My husband is very angry and nothing I do is right.

Started by

He is in his final stages of COPD and Emphasema. This is really hard!


Honeybunny, COPD seems to affect people that way. Life is hard when you can't breathe and aren't getting enough oxygen to the brain and other tissues. It is the only thing I can think of that makes people become so angry and mean to people around. I know it is hard to be around. He's not the person you used to know. Tell us a bit more about him and how long it has been. Do you have any help at all? Is he on hospice?
Have you considered Palliative Care or Hospice Care. They can be of tremendous help in times like this.
I read the caption you wrote: My husband is very angry and nothing I do is right. I have known a few people who have had this type of issue that can be debilitating and difficult. Some deal with it for decades and others have the onset of it suddenly. Either way, its difficult. Anything difficult creates either frustration or anger, so do not take it personally. I do not think it is directed towards you. It's just a release of pain, imho.

If you are there and engaged in your husband's health needs, you are doing nothing wrong. You are doing everything right by taking care of anything he needs, even if it just holding his hand or reading something new. Best of Wishes.
I understand how hard this is. I helped my (then) husband care for his father, who was living with us when he was dying from cancer and emphysema from decades of heavy smoking. His anoxia (lack of oxygen to the brain) would alter his personality and bring out the worst - and I was his favorite target.

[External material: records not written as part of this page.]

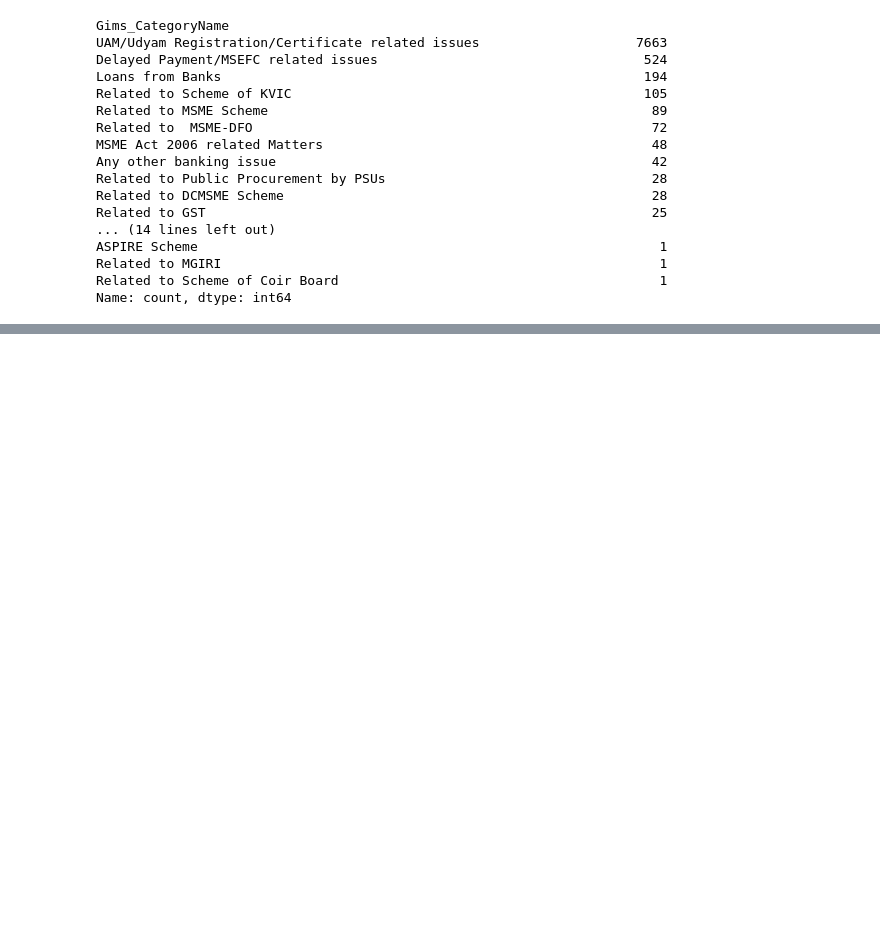
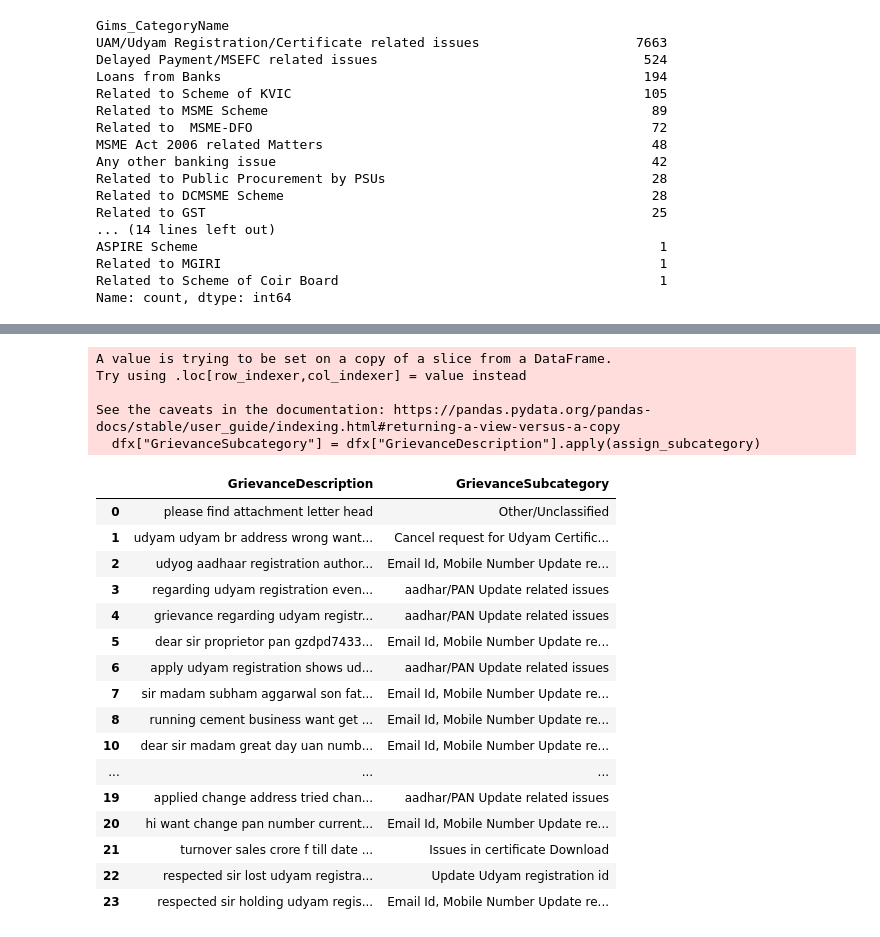
Before and after one commit to Rajshridhar/DataScience-Basics, a Jupyter notebook: championData.ipynb, the cells around one changed output, grey strips where cells are left out. Drawn from its saved outputs; the diff is of its cells as text; code cells hidden in the pictures; blank space fills up the shorter version.

```diff
--- a/championData.ipynb
+++ b/championData.ipynb
@@ -235,3 +296,57 @@ df[[DESC_COL, REPLY_COL]].head(10)
+# %%
+import re
+
+# Define subcategory rules as (subcategory, [keywords/phrases])
+SUBCATEGORY_RULES = [
+    ("Email Id, Mobile Number Update related issue", [r"email", r"mail", r"mobile", r"phone", r"number", r"update"]),
+    ("aadhar/PAN Update related issues", [r"aadhar", r"aadhaar", r"pan", r"update", r"correction", r"change"]),
+    ("Cancel request for Udyam Certificate Registration", [r"cancel", r"withdraw", r"delete", r"remove"]),
+    ("change of address", [r"address", r"change", r"update", r"edit"]),
+    ("latitude / longitude map Issues", [r"latitude", r"longitude", r"map", r"location", r"geo"]),
+    ("Issues in certificate Download", [r"certificate", r"download", r"print", r"unable", r"issue"]),
+    ("Update Udyam registration id", [r"udyam", r"registration id", r"update", r"change"]),
+    ("PAN already used in the registration", [r"pan", r"already used", r"duplicate", r"existing"]),
+    ("Udyam Registration done Yet not getting Registration ID", [r"registration done", r"not getting", r"id", r"missing", r"not received"]),
+    ("Fake MSME Certificate related Issues", [r"fake", r"fraud", r"invalid", r"msme", r"certificate"]),
+    ("OTP validation Authentication Error", [r"otp", r"validation", r"authentication", r"error", r"not received", r"failed"])
+]
+
+def assign_subcategory(text):
+    text = str(text).lower()
+    for subcat, patterns in SUBCATEGORY_RULES:
+        for pat in patterns:
+            if re.search(pat, text):
+                return subcat
+    return "Other/Unclassified"
+
+# Apply subcategory assignment to dfx
+dfx["GrievanceSubcategory"] = dfx["GrievanceDescription"].apply(assign_subcategory)
+
+# Preview the result
+dfx[["GrievanceDescription", "GrievanceSubcategory"]].head(20)
+# %% [output]
+A value is trying to be set on a copy of a slice from a DataFrame.
+Try using .loc[row_indexer,col_indexer] = value instead
+
+See the caveats in the documentation: https://pandas.pydata.org/pandas-docs/stable/user_guide/indexing.html#returning-a-view-versus-a-copy
+  dfx["GrievanceSubcategory"] = dfx["GrievanceDescription"].apply(assign_subcategory)
+|  | GrievanceDescription | GrievanceSubcategory |
+| 0 | please find attachment letter head | Other/Unclassified |
+| 1 | udyam udyam br address wrong want... | Cancel request for Udyam Certific... |
+| 2 | udyog aadhaar registration author... | Email Id, Mobile Number Update re... |
+| 3 | regarding udyam registration even... | aadhar/PAN Update related issues |
+| 4 | grievance regarding udyam registr... | aadhar/PAN Update related issues |
+| 5 | dear sir proprietor pan gzdpd7433... | Email Id, Mobile Number Update re... |
+| 6 | apply udyam registration shows ud... | aadhar/PAN Update related issues |
+| 7 | sir madam subham aggarwal son fat... | Email Id, Mobile Number Update re... |
+| 8 | running cement business want get ... | Email Id, Mobile Number Update re... |
+| 10 | dear sir madam great day uan numb... | Email Id, Mobile Number Update re... |
+| ... | ... | ... |
+| 19 | applied change address tried chan... | aadhar/PAN Update related issues |
+| 20 | hi want change pan number current... | Email Id, Mobile Number Update re... |
+| 21 | turnover sales crore f till date ... | Issues in certificate Download |
+| 22 | respected sir lost udyam registra... | Update Udyam registration id |
+| 23 | respected sir holding udyam regis... | Email Id, Mobile Number Update re... |
 # %%
 # Auto-tag grievances into Category + Subcategory (rule-based)
 from typing import Tuple, Optional
```
Also changed, not shown: parts of 5 cells of this notebook, 1 other file.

He would accuse me of being a witch and putting a spell on his wife, saying I did that so she wouldn't listen to him or obey his (irrational) commands. He actually called me into his room one day and told me to take the spell off her, and then, we'd be ok again. So I went out and tapped my MIL on the shoulder, and when she looked at me, I wiggled my fingers at her and said, "BOOGA DA BOOGIE!" - she looked at me like I'd lost my mind. I told her I was taking the spell off. Went back and told him I'd done it and he said we were friends again. The next day, it was something else and I was the target again. He alternated between loving me and hating me, depending on how bad his anoxia was that day. He called me a whore, said I only married his son for his money (uh....right - that's why we were both working 2 jobs, right?), and one day, threatened to shoot me because I was sick with strep throat and his wife did me the favor of walking my daughter to school. Later, he would hug me, tell me he loved me, and that I was an angel for letting them move in and taking care of them.

I guess my point is....try to hang in there. I know it's hard. He's sick, in pain, and probably confused much of the time. Try to get a break with some respite care if you can.
He's angry because he's in the final stages of COPD. So given that the only thing that would stop his anger is not being where he is, and that there is absolutely nothing you can do about that, it is true to say that "nothing you do is right."

Really and truly, it's not you. It's him. This is a terrible time for both of you. Don't make yourself feel worse by believing that if you only try hard enough, or say the right words to him, you can make it all better and he'll show his appreciation. He might miss all you do for him if you didn't do it, and I'm sure he knows that too, but that doesn't mean he's able to express it when he's overwhelmed by feeling ill and afraid.
The only thing you can do is disengage and just let the hurtful things go by. keep quiet, don't argue or try and contradict or defend yourself. it is a very unhappy situation for you and unlikely to change so try ad get some respite and take care of yourself.
This is a situation where a small dose of morphine is prescribed. This makes the feeling of distress from not being able to breath and lessens the anxiety.
Many people are opposed to using this powerful drug but if you are both prepared to try and the Dr agrees it will greatly improve your husbands quality of life.
I agree with Veronica. If your husband has end-stage COPD, addiction is not something to worry about. Morphine may help make him comfortable. Many doctors are uneasy about prescribing it, but hospice believes in making the last days of life as comfortable as possible.

Keep the conversation going (or start a new one)

Please enter your Comment

Ask a Question

Reach thousands of elder care experts and family caregivers
Get answers in 10 minutes or less
Receive personalized caregiving advice and support